[MATERIAL FOR THE TASK — start]
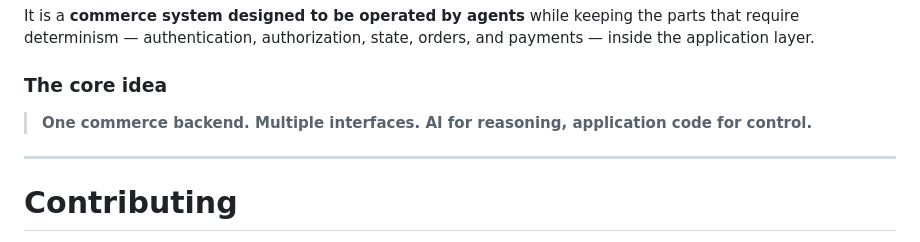
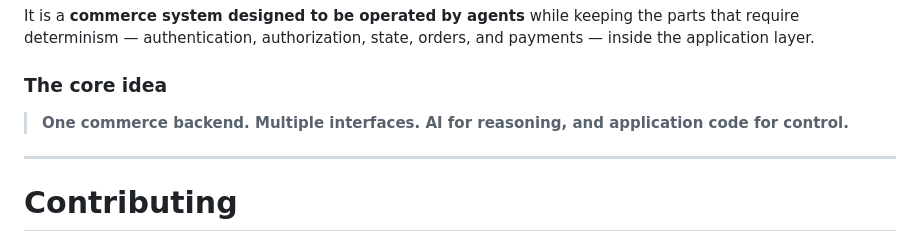
Before and after one commit to vedikasaklani/chatbot-and-mcp-agent-commerce, a Markdown page: README.md, the part around the change. GitHub-like rendering.

Commit message:
Fix grammar in core idea section of README

```diff
--- a/README.md
+++ b/README.md
@@ -656,7 +656,7 @@ It is a **commerce system designed to be operated by agents** while keeping the
 
 ### The core idea
 
-> **One commerce backend. Multiple interfaces. AI for reasoning, application code for control.**
+> **One commerce backend. Multiple interfaces. AI for reasoning, and application code for control.**
 
 ---
 
```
[MATERIAL FOR THE TASK — finish]
ASSIGNED TASK: Copy all lines from the entries that contain the word "idea".

WRITTEN RESPONSE:
Fix grammar in core idea section of README
 ### The core idea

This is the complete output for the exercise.